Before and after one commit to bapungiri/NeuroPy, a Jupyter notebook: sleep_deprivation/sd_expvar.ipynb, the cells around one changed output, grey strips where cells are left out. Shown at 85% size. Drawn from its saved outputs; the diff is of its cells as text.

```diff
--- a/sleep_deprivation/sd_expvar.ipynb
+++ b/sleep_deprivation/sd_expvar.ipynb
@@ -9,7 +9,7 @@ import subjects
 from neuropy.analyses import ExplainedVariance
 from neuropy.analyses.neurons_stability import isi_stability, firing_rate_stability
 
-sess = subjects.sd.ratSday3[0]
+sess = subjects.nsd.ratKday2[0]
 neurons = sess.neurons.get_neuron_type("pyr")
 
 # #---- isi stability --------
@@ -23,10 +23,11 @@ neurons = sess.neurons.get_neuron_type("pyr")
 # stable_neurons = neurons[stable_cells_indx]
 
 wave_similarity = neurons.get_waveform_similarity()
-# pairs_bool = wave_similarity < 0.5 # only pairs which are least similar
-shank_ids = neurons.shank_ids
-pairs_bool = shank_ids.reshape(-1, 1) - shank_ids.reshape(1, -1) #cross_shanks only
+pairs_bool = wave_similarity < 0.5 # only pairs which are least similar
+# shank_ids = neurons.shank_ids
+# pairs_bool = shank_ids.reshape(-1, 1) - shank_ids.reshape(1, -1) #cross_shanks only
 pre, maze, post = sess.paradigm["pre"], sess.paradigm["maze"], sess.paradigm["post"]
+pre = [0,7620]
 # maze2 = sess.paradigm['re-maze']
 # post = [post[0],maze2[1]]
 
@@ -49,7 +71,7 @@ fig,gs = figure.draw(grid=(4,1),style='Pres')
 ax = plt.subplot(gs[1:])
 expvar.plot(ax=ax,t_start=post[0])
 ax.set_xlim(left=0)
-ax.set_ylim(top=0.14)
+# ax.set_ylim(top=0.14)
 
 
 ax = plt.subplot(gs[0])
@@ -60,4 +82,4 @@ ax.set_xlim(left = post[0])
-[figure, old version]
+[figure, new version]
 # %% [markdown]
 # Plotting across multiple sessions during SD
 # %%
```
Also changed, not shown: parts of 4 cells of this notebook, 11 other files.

.....

◆ **Exercise directions**
The answer must be every line of the entries that includes the word "notebook".

◆ **Solution to the exercise**
Before and after one commit to bapungiri/NeuroPy, a Jupyter notebook: sleep_deprivation/sd_expvar.ipynb, the cells around one changed output, grey strips where cells are left out. Shown at 85% size. Drawn from its saved outputs; the diff is of its cells as text.
Also changed, not shown: parts of 4 cells of this notebook, 11 other files.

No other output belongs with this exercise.